▶ Your instructions
Once the pictures are set aside, retype the remaining entries exactly.

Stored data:
Start of Block

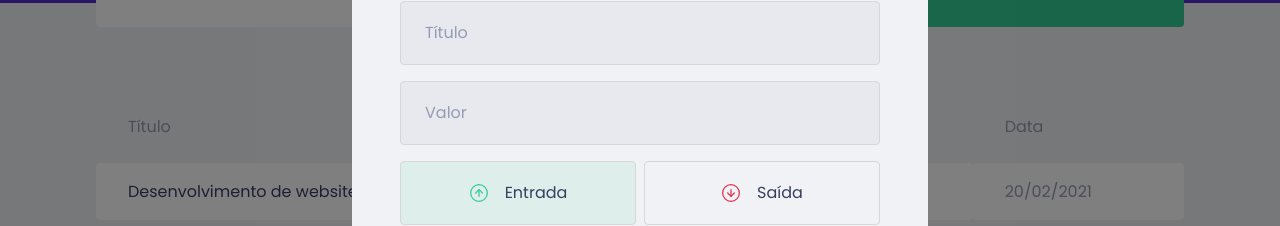
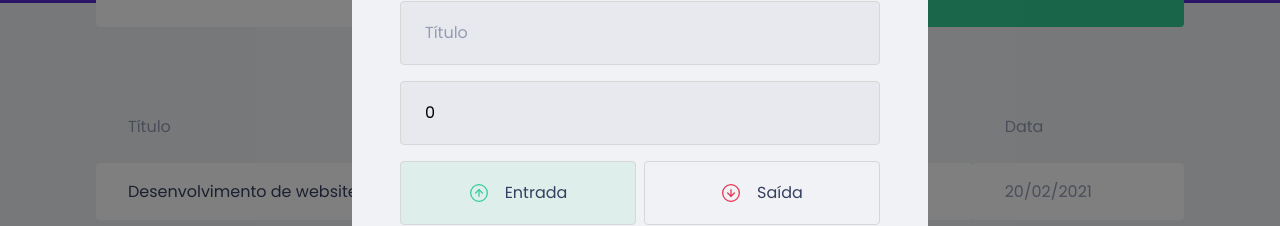
Before and after one commit to Danilo55Amaral/dtmoney, a React (Vite) app: page / in a window 1280 px wide. Both pictures are taken after a click on the button "Nova transação". Shown: the part 237-463 px from the top of the page. Built offline with nearby package versions, Linux system fonts and the light colour scheme; no server answers; what miragejs would draw is missing.

Commit message:
Funcionalidade de salvar dados do form

```diff
--- a/src/components/NewTransactionModal/index.tsx
+++ b/src/components/NewTransactionModal/index.tsx
@@ -1,4 +1,4 @@
-import { useState } from "react";
+import { FormEvent, useState } from "react";
 import Modal from "react-modal";
 import closeImg from '../../assets/close.svg';
 import incomeImg from '../../assets/income.svg';
@@ -13,6 +13,20 @@ interface NewTransactionModalProps {
 
 export function NewTransactionModal({ isOpen, onRequestClose }: NewTransactionModalProps) {
     const [type, setType] = useState('deposit');
+    const [title, setTitle] = useState('');
+    const [value, setValue] = useState(0);
+    const [category, setCategory] = useState('');
+
+    function handleCreateNewTransaction(event: FormEvent) {
+        event.preventDefault();
+
+        console.log({
+            title,
+            value,
+            category,
+            type,
+        })
+    }
 
     return (
         <Modal
@@ -29,16 +43,20 @@ export function NewTransactionModal({ isOpen, onRequestClose }: NewTransactionMo
                 <img src={closeImg} alt="Fechar modal" />
             </button>
 
-            <Container>
+            <Container onSubmit={handleCreateNewTransaction}>
                 <h2>Cadastrar transação</h2>
 
                 <input
                     placeholder="Título"
+                    value={title}
+                    onChange={event => setTitle(event.target.value)}
                 />
 
                 <input
                     type="number"
                     placeholder="Valor"
+                    value={value}
+                    onChange={event => setValue(Number(event.target.value))}
                 />
 
                 <TransactionTypeContainer>
@@ -65,6 +83,8 @@ export function NewTransactionModal({ isOpen, onRequestClose }: NewTransactionMo
 
                 <input
                     placeholder="Categoria"
+                    value={category}
+                    onChange={event => setCategory(event.target.value)}
                 />
 
                 <button type="submit">
```
Also changed, not shown: anotacoes.js (+55 -0 lines).
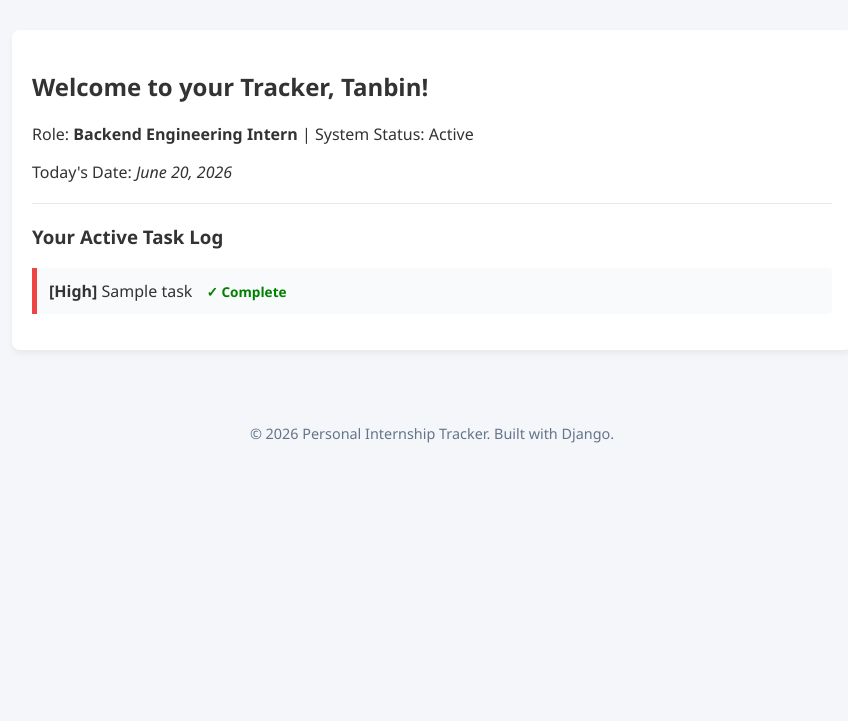
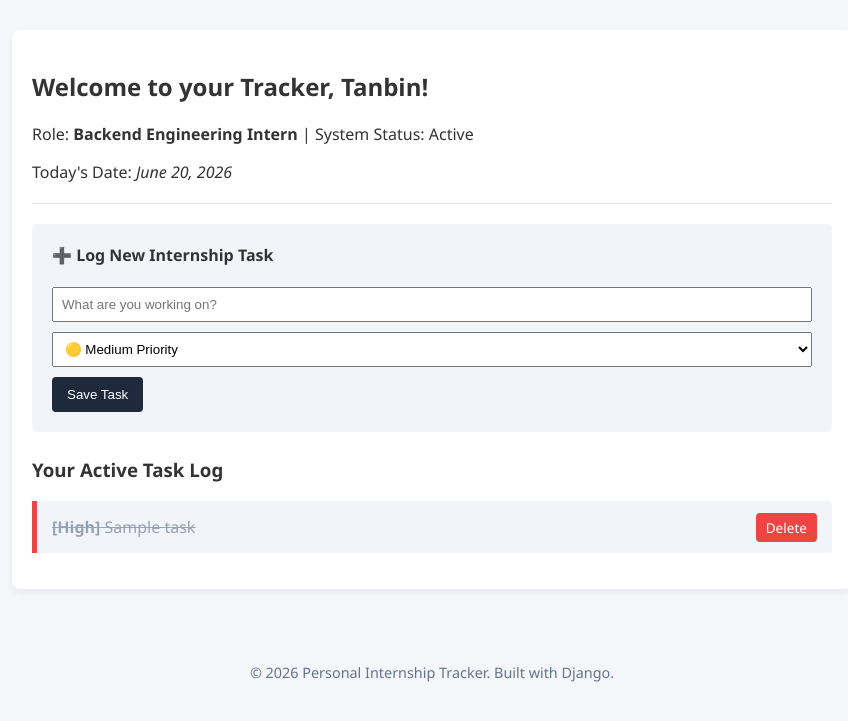
Before and after one commit to tanbin69/django_practice_min_project, a Django app: page / in a window 1280 px wide. Shown: the part 52-773 px from the top of the page, without its empty margins (208-1056 px from the left). Run offline with Django 5.2, Linux system fonts and the light colour scheme; tables that the repository leaves empty hold one stand-in row (values such as "Sample post").

Commit message:
updated the home.html file

```diff
--- a/pages/urls.py
+++ b/pages/urls.py
@@ -4,4 +4,8 @@ from . import views
 urlpatterns = [
     path('', views.home_view, name='home_route'),
     path('about/', views.about_view, name='about_route'),
+
+    # URL patterns that pass the specific Task ID database key to Python
+    path('complete/<int:task_id>/', views.complete_task_view, name='complete_task_route'),
+    path('delete/<int:task_id>/', views.delete_task_view, name='delete_task_route'),
 ]
--- a/pages/views.py
+++ b/pages/views.py
@@ -1,9 +1,19 @@
-from django.shortcuts import render
+from django.shortcuts import render, redirect
 from datetime import datetime
 from .models import Task
 
 def home_view(request):
-    # 1. Pull ALL tasks directly out of your SQLite Database
+    # 1. Handle New Task Submission (Form Creation)
+    if request.method == "POST":
+        task_title = request.POST.get("title")
+        task_priority = request.POST.get("priority")
+
+        if task_title:  # Security check to ensure it isn't empty
+            Task.objects.create(title=task_title, priority=task_priority)
+
+        return redirect('home_route')  # Refresh the page to show the new item
+
+    # 2. Display All Live Tasks
     database_tasks = Task.objects.all().order_by('-created_at')
 
     context = {
@@ -16,15 +26,18 @@ def home_view(request):
     }
     return render(request, 'home.html', context)
 
-    context = {
-        'user_profile': {
-            'name': 'tanbin',
-            'role': 'Backend Engineering Intern',
-        },
-        'current_date': datetime.now(),
-        'task_list': mock_tasks,
-    }
-    return render(request, 'home.html', context)
+# 3. New Dynamic Action: Mark a task as Complete
+def complete_task_view(request, task_id):
+    task = Task.objects.get(id=task_id)
+    task.is_completed = True
+    task.save()  # Saves changes back into db.sqlite3
+    return redirect('home_route')
+
+# 4. New Dynamic Action: Delete a task permanently
+def delete_task_view(request, task_id):
+    task = Task.objects.get(id=task_id)
+    task.delete()  # Removes item from db.sqlite3
+    return redirect('home_route')
 
 def about_view(request):
     context = {
--- a/templates/home.html
+++ b/templates/home.html
@@ -9,30 +9,58 @@
 
     <hr style="border: 0; border-top: 1px solid #e2e8f0; margin: 20px 0;">
 
+    <div style="background: #f1f5f9; padding: 20px; border-radius: 6px; margin-bottom: 25px;">
+        <h4 style="margin-top: 0;">➕ Log New Internship Task</h4>
+        <form method="POST" action="">
+            {% csrf_token %} <div style="margin-bottom: 10px;">
+                <input type="text" name="title" placeholder="What are you working on?" required
+                       style="width: 100%; padding: 8px; box-sizing: border-box;">
+            </div>
+
+            <div style="margin-bottom: 10px;">
+                <select name="priority" style="padding: 8px; width: 100%;">
+                    <option value="High">🔴 High Priority</option>
+                    <option value="Medium" selected>🟡 Medium Priority</option>
+                    <option value="Low">🟢 Low Priority</option>
+                </select>
+            </div>
+
+            <button type="submit" style="background: #1e293b; color: white; border: none; padding: 10px 15px; border-radius: 4px; cursor: pointer;">Save Task</button>
+        </form>
+    </div>
+
     <h3>Your Active Task Log</h3>
 
     <ul style="list-style: none; padding: 0;">
     {% for task in task_list %}
-        <li class="task-item {% if task.priority == 'High' %}border-high{% elif task.priority == 'Medium' %}border-med{% else %}border-low{% endif %}"
-            style="padding: 12px; margin-bottom: 8px; background: #f8fafc; border-radius: 0 4px 4px 0; border-left: 5px solid #ccc;">
+        <li class="task-item {% if task.is_completed %}task-done{% else %}task-pending{% endif %} {% if task.priority == 'High' %}border-high{% elif task.priority == 'Medium' %}border-med{% else %}border-low{% endif %}"
+            style="padding: 15px; margin-bottom: 8px; border-radius: 0 4px 4px 0; border-left: 5px solid #ccc; display: flex; justify-content: space-between; align-items: center;">
 
-            <strong>[{{ task.priority }}]</strong> {{ task.title }}
+            <div>
+                <span class="{% if task.is_completed %}completed-text{% endif %}">
+                    <strong>[{{ task.priority }}]</strong> {{ task.title }}
+                </span>
+            </div>
 
-            {% if task.is_completed %}
-                <span style="color: green; font-size: 0.85em; font-weight: bold; margin-left: 10px;">✓ Complete</span>
-            {% else %}
-                <span style="color: #64748b; font-size: 0.85em; font-style: italic; margin-left: 10px;">(Pending)</span>
-            {% endif %}
+            <div>
+                {% if not task.is_completed %}
+                    <a href="{% url 'complete_task_route' task.id %}" style="background: #3b82f6; color: white; text-decoration: none; padding: 5px 10px; border-radius: 4px; font-size: 0.85em; margin-right: 5px;">Complete</a>
+                {% endif %}
+                <a href="{% url 'delete_task_route' task.id %}" style="background: #ef4444; color: white; text-decoration: none; padding: 5px 10px; border-radius: 4px; font-size: 0.85em;">Delete</a>
+            </div>
         </li>
     {% empty %}
-        <p>No internship tasks logged yet.</p>
+        <p style="color: #64748b; font-style: italic;">No internship tasks logged yet. Create one above!</p>
     {% endfor %}
     </ul>
 
     <style>
+        .task-done { background-color: #f1f5f9; }
+        .task-pending { background-color: #f8fafc; }
+        .completed-text { text-decoration: line-through; color: #94a3b8; }
+
         .border-high { border-left-color: #ef4444 !important; }
         .border-med { border-left-color: #f59e0b !important; }
         .border-low { border-left-color: #10b981 !important; }
     </style>
-
 {% endblock %}
```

End of Block

▶ Output below
Before and after one commit to Danilo55Amaral/dtmoney, a React (Vite) app: page / in a window 1280 px wide. Both pictures are taken after a click on the button "Nova transação". Shown: the part 237-463 px from the top of the page. Built offline with nearby package versions, Linux system fonts and the light colour scheme; no server answers; what miragejs would draw is missing.

Commit message:
Funcionalidade de salvar dados do form

```diff
--- a/src/components/NewTransactionModal/index.tsx
+++ b/src/components/NewTransactionModal/index.tsx
@@ -1,4 +1,4 @@
-import { useState } from "react";
+import { FormEvent, useState } from "react";
 import Modal from "react-modal";
 import closeImg from '../../assets/close.svg';
 import incomeImg from '../../assets/income.svg';
@@ -13,6 +13,20 @@ interface NewTransactionModalProps {
 
 export function NewTransactionModal({ isOpen, onRequestClose }: NewTransactionModalProps) {
     const [type, setType] = useState('deposit');
+    const [title, setTitle] = useState('');
+    const [value, setValue] = useState(0);
+    const [category, setCategory] = useState('');
+
+    function handleCreateNewTransaction(event: FormEvent) {
+        event.preventDefault();
+
+        console.log({
+            title,
+            value,
+            category,
+            type,
+        })
+    }
 
     return (
         <Modal
@@ -29,16 +43,20 @@ export function NewTransactionModal({ isOpen, onRequestClose }: NewTransactionMo
                 <img src={closeImg} alt="Fechar modal" />
             </button>
 
-            <Container>
+            <Container onSubmit={handleCreateNewTransaction}>
                 <h2>Cadastrar transação</h2>
 
                 <input
                     placeholder="Título"
+                    value={title}
+                    onChange={event => setTitle(event.target.value)}
                 />
 
                 <input
                     type="number"
                     placeholder="Valor"
+                    value={value}
+                    onChange={event => setValue(Number(event.target.value))}
                 />
 
                 <TransactionTypeContainer>
@@ -65,6 +83,8 @@ export function NewTransactionModal({ isOpen, onRequestClose }: NewTransactionMo
 
                 <input
                     placeholder="Categoria"
+                    value={category}
+                    onChange={event => setCategory(event.target.value)}
                 />
 
                 <button type="submit">
```
Also changed, not shown: anotacoes.js (+55 -0 lines).
Before and after one commit to tanbin69/django_practice_min_project, a Django app: page / in a window 1280 px wide. Shown: the part 52-773 px from the top of the page, without its empty margins (208-1056 px from the left). Run offline with Django 5.2, Linux system fonts and the light colour scheme; tables that the repository leaves empty hold one stand-in row (values such as "Sample post").

Commit message:
updated the home.html file

```diff
--- a/pages/urls.py
+++ b/pages/urls.py
@@ -4,4 +4,8 @@ from . import views
 urlpatterns = [
     path('', views.home_view, name='home_route'),
     path('about/', views.about_view, name='about_route'),
+
+    # URL patterns that pass the specific Task ID database key to Python
+    path('complete/<int:task_id>/', views.complete_task_view, name='complete_task_route'),
+    path('delete/<int:task_id>/', views.delete_task_view, name='delete_task_route'),
 ]
--- a/pages/views.py
+++ b/pages/views.py
@@ -1,9 +1,19 @@
-from django.shortcuts import render
+from django.shortcuts import render, redirect
 from datetime import datetime
 from .models import Task
 
 def home_view(request):
-    # 1. Pull ALL tasks directly out of your SQLite Database
+    # 1. Handle New Task Submission (Form Creation)
+    if request.method == "POST":
+        task_title = request.POST.get("title")
+        task_priority = request.POST.get("priority")
+
+        if task_title:  # Security check to ensure it isn't empty
+            Task.objects.create(title=task_title, priority=task_priority)
+
+        return redirect('home_route')  # Refresh the page to show the new item
+
+    # 2. Display All Live Tasks
     database_tasks = Task.objects.all().order_by('-created_at')
 
     context = {
@@ -16,15 +26,18 @@ def home_view(request):
     }
     return render(request, 'home.html', context)
 
-    context = {
-        'user_profile': {
-            'name': 'tanbin',
-            'role': 'Backend Engineering Intern',
-        },
-        'current_date': datetime.now(),
-        'task_list': mock_tasks,
-    }
-    return render(request, 'home.html', context)
+# 3. New Dynamic Action: Mark a task as Complete
+def complete_task_view(request, task_id):
+    task = Task.objects.get(id=task_id)
+    task.is_completed = True
+    task.save()  # Saves changes back into db.sqlite3
+    return redirect('home_route')
+
+# 4. New Dynamic Action: Delete a task permanently
+def delete_task_view(request, task_id):
+    task = Task.objects.get(id=task_id)
+    task.delete()  # Removes item from db.sqlite3
+    return redirect('home_route')
 
 def about_view(request):
     context = {
--- a/templates/home.html
+++ b/templates/home.html
@@ -9,30 +9,58 @@
 
     <hr style="border: 0; border-top: 1px solid #e2e8f0; margin: 20px 0;">
 
+    <div style="background: #f1f5f9; padding: 20px; border-radius: 6px; margin-bottom: 25px;">
+        <h4 style="margin-top: 0;">➕ Log New Internship Task</h4>
+        <form method="POST" action="">
+            {% csrf_token %} <div style="margin-bottom: 10px;">
+                <input type="text" name="title" placeholder="What are you working on?" required
+                       style="width: 100%; padding: 8px; box-sizing: border-box;">
+            </div>
+
+            <div style="margin-bottom: 10px;">
+                <select name="priority" style="padding: 8px; width: 100%;">
+                    <option value="High">🔴 High Priority</option>
+                    <option value="Medium" selected>🟡 Medium Priority</option>
+                    <option value="Low">🟢 Low Priority</option>
+                </select>
+            </div>
+
+            <button type="submit" style="background: #1e293b; color: white; border: none; padding: 10px 15px; border-radius: 4px; cursor: pointer;">Save Task</button>
+        </form>
+    </div>
+
     <h3>Your Active Task Log</h3>
 
     <ul style="list-style: none; padding: 0;">
     {% for task in task_list %}
-        <li class="task-item {% if task.priority == 'High' %}border-high{% elif task.priority == 'Medium' %}border-med{% else %}border-low{% endif %}"
-            style="padding: 12px; margin-bottom: 8px; background: #f8fafc; border-radius: 0 4px 4px 0; border-left: 5px solid #ccc;">
+        <li class="task-item {% if task.is_completed %}task-done{% else %}task-pending{% endif %} {% if task.priority == 'High' %}border-high{% elif task.priority == 'Medium' %}border-med{% else %}border-low{% endif %}"
+            style="padding: 15px; margin-bottom: 8px; border-radius: 0 4px 4px 0; border-left: 5px solid #ccc; display: flex; justify-content: space-between; align-items: center;">
 
-            <strong>[{{ task.priority }}]</strong> {{ task.title }}
+            <div>
+                <span class="{% if task.is_completed %}completed-text{% endif %}">
+                    <strong>[{{ task.priority }}]</strong> {{ task.title }}
+                </span>
+            </div>
 
-            {% if task.is_completed %}
-                <span style="color: green; font-size: 0.85em; font-weight: bold; margin-left: 10px;">✓ Complete</span>
-            {% else %}
-                <span style="color: #64748b; font-size: 0.85em; font-style: italic; margin-left: 10px;">(Pending)</span>
-            {% endif %}
+            <div>
+                {% if not task.is_completed %}
+                    <a href="{% url 'complete_task_route' task.id %}" style="background: #3b82f6; color: white; text-decoration: none; padding: 5px 10px; border-radius: 4px; font-size: 0.85em; margin-right: 5px;">Complete</a>
+                {% endif %}
+                <a href="{% url 'delete_task_route' task.id %}" style="background: #ef4444; color: white; text-decoration: none; padding: 5px 10px; border-radius: 4px; font-size: 0.85em;">Delete</a>
+            </div>
         </li>
     {% empty %}
-        <p>No internship tasks logged yet.</p>
+        <p style="color: #64748b; font-style: italic;">No internship tasks logged yet. Create one above!</p>
     {% endfor %}
     </ul>
 
     <style>
+        .task-done { background-color: #f1f5f9; }
+        .task-pending { background-color: #f8fafc; }
+        .completed-text { text-decoration: line-through; color: #94a3b8; }
+
         .border-high { border-left-color: #ef4444 !important; }
         .border-med { border-left-color: #f59e0b !important; }
         .border-low { border-left-color: #10b981 !important; }
     </style>
-
 {% endblock %}
```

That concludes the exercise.